Data shown:
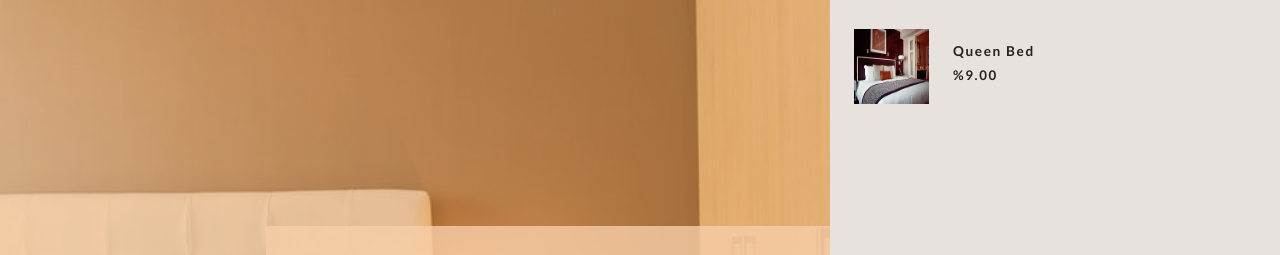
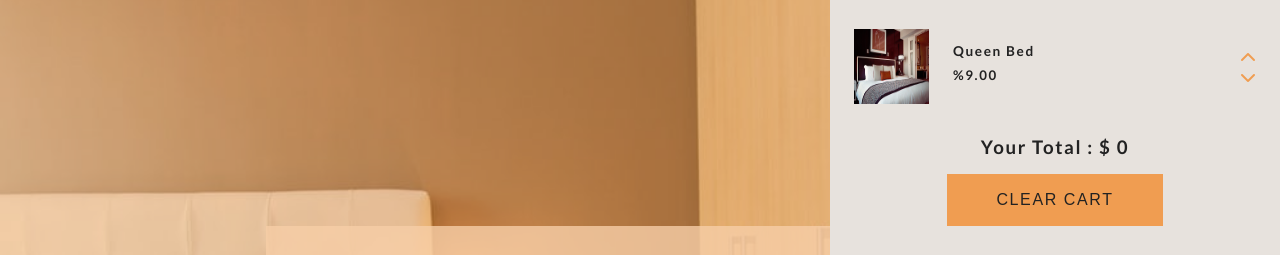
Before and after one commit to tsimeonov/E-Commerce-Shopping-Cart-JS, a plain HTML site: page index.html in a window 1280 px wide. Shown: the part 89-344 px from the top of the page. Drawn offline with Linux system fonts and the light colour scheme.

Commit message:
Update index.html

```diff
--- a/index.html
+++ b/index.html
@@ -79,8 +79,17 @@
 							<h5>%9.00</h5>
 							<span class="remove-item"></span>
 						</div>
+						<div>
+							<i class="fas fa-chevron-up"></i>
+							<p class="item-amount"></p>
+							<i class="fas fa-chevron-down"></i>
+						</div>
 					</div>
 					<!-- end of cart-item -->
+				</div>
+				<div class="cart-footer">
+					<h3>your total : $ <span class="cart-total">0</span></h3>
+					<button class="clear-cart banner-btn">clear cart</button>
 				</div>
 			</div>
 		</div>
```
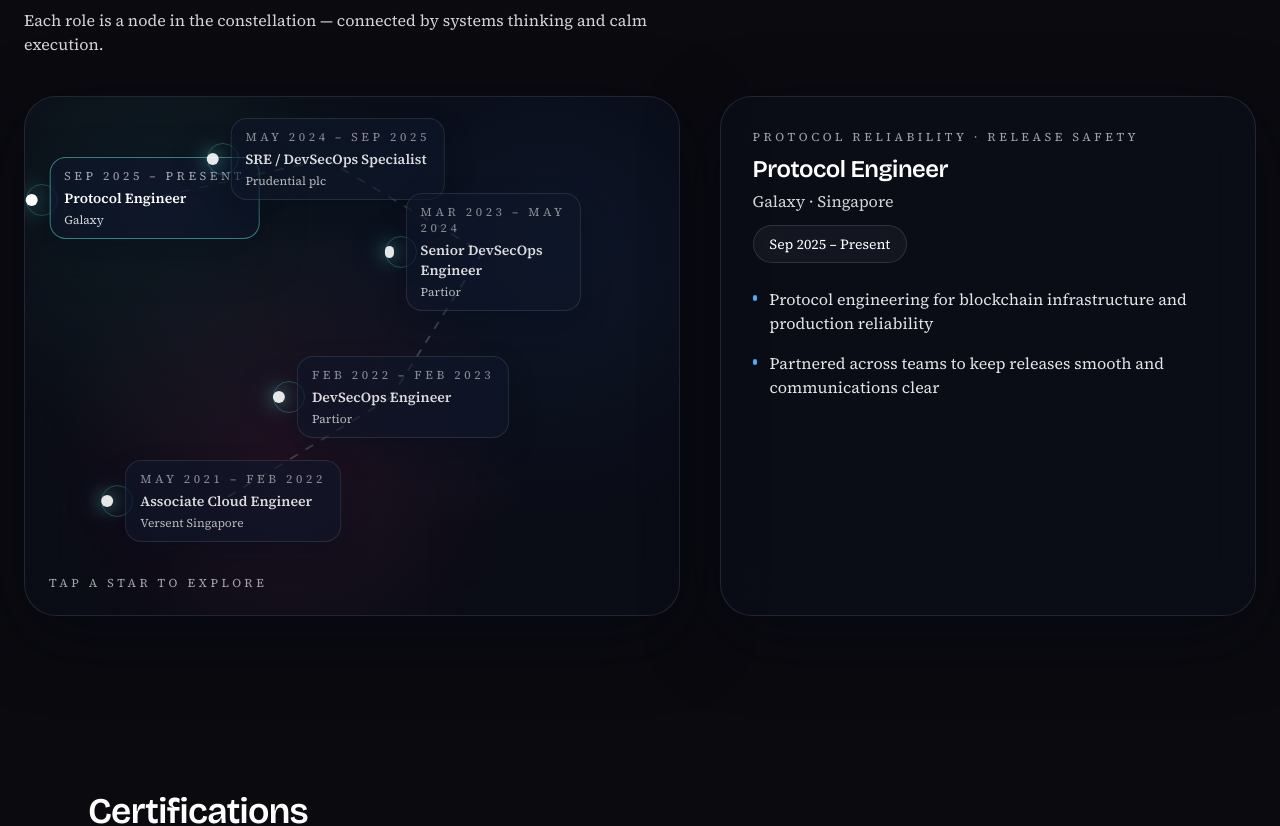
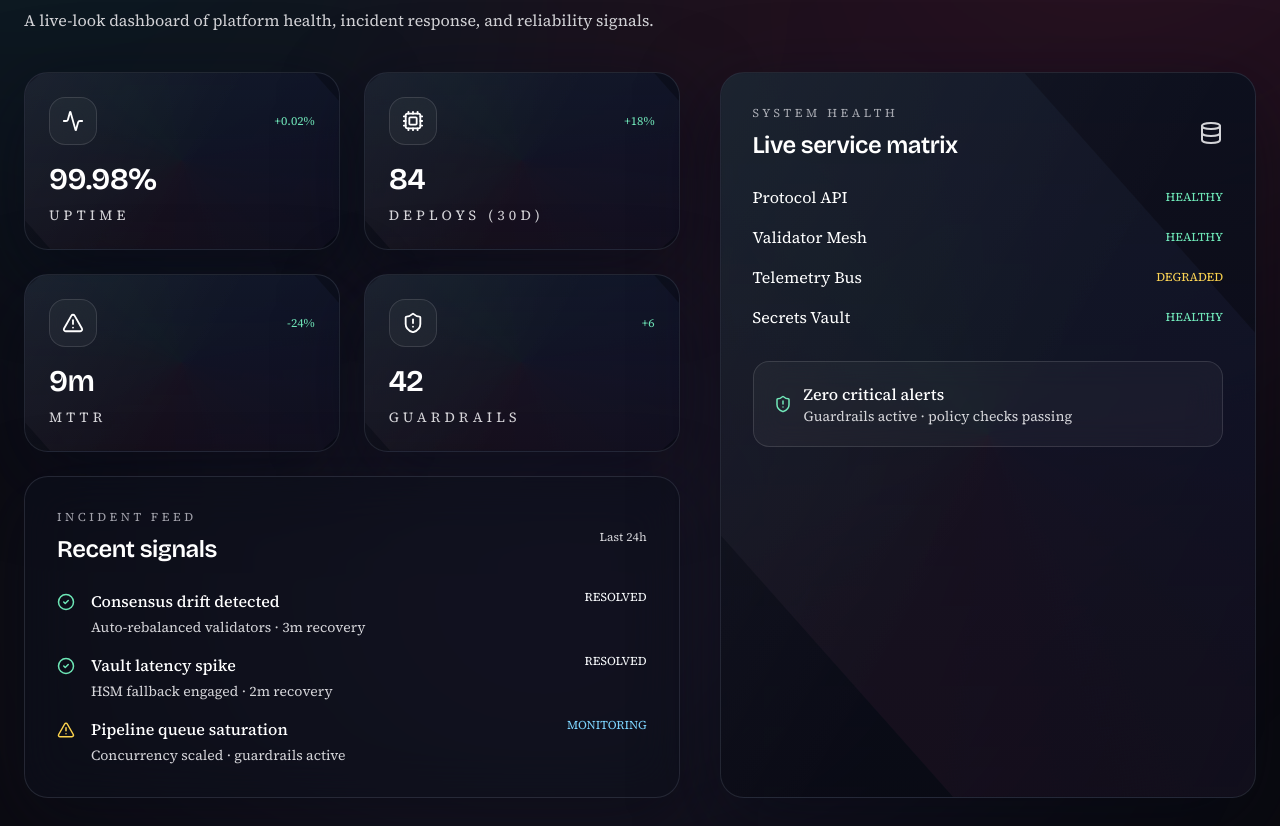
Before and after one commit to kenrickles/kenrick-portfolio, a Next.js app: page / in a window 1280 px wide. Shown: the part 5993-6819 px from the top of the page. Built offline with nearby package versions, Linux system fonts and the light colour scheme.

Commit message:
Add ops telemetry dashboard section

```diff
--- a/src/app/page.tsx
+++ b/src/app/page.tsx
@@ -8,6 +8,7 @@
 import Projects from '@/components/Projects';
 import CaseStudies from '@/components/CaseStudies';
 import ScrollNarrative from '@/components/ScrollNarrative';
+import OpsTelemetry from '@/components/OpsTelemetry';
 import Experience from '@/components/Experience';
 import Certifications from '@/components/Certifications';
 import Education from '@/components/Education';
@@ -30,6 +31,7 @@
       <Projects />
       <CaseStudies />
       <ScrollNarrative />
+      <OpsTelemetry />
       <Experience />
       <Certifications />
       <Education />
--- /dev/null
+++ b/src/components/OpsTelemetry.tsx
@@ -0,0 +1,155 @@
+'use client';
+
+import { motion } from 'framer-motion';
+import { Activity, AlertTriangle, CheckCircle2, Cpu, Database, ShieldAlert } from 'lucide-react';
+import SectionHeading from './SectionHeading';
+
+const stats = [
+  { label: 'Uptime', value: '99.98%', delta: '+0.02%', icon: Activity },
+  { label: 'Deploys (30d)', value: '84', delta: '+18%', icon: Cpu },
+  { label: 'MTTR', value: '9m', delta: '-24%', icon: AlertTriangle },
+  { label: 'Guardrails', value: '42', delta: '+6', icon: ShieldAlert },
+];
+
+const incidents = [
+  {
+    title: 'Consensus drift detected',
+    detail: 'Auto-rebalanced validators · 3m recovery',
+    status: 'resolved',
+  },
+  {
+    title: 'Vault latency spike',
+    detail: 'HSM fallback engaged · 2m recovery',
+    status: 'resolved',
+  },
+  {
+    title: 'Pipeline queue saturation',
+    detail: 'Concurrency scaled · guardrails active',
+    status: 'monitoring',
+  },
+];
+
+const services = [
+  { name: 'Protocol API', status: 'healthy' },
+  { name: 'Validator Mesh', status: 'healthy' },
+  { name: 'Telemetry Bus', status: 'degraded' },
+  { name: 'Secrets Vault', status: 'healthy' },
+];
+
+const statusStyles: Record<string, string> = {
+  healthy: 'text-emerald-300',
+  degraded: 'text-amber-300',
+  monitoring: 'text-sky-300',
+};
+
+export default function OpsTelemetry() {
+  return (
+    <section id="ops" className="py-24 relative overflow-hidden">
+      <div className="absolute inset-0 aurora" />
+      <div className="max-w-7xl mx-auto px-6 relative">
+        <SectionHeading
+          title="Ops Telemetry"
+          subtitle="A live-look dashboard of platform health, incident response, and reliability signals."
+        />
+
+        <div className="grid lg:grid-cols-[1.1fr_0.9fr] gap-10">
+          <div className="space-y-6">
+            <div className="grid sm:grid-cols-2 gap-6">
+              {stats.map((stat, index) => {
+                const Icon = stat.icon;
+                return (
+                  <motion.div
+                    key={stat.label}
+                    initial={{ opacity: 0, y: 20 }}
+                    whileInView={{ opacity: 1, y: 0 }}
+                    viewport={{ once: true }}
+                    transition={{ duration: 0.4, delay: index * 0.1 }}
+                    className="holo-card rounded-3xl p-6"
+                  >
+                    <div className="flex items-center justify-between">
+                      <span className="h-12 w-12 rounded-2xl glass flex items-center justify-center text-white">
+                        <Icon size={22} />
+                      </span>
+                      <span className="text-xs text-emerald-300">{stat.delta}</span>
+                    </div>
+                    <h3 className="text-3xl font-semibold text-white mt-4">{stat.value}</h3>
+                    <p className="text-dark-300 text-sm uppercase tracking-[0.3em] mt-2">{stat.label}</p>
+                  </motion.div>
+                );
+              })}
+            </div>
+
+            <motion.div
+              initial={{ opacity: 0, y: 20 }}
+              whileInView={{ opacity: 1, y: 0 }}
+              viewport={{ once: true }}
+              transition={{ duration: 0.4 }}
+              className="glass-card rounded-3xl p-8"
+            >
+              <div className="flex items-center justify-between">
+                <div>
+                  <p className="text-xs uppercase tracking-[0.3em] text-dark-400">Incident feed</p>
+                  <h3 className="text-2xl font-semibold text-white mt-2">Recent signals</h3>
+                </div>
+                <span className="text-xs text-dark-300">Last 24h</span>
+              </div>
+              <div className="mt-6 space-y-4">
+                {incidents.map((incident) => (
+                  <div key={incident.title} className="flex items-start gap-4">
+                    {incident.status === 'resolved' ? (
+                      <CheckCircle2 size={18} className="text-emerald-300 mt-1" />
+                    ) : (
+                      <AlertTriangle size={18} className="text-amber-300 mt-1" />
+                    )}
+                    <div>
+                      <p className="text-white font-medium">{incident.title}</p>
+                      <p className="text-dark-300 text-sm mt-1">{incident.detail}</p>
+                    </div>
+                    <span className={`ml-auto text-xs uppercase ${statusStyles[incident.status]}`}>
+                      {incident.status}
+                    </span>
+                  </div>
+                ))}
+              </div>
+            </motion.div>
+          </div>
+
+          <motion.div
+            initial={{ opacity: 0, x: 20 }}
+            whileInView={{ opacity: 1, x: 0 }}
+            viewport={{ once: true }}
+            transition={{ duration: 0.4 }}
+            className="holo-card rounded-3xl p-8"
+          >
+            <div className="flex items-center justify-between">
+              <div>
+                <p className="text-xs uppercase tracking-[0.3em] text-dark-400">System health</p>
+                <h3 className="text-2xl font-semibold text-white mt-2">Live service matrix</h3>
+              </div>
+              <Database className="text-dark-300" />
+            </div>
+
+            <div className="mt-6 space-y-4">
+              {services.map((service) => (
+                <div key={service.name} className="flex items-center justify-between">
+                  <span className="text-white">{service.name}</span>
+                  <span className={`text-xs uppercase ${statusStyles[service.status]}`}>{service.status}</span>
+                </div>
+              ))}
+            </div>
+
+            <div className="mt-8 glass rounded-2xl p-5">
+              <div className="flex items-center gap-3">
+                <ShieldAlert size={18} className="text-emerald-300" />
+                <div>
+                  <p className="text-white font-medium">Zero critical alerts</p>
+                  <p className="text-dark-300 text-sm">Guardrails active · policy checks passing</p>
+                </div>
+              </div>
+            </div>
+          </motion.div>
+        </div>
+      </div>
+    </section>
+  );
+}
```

Exercise details:
Across the entries, how many lines contain the word "dark"? State that number and nothing else.

Response:
7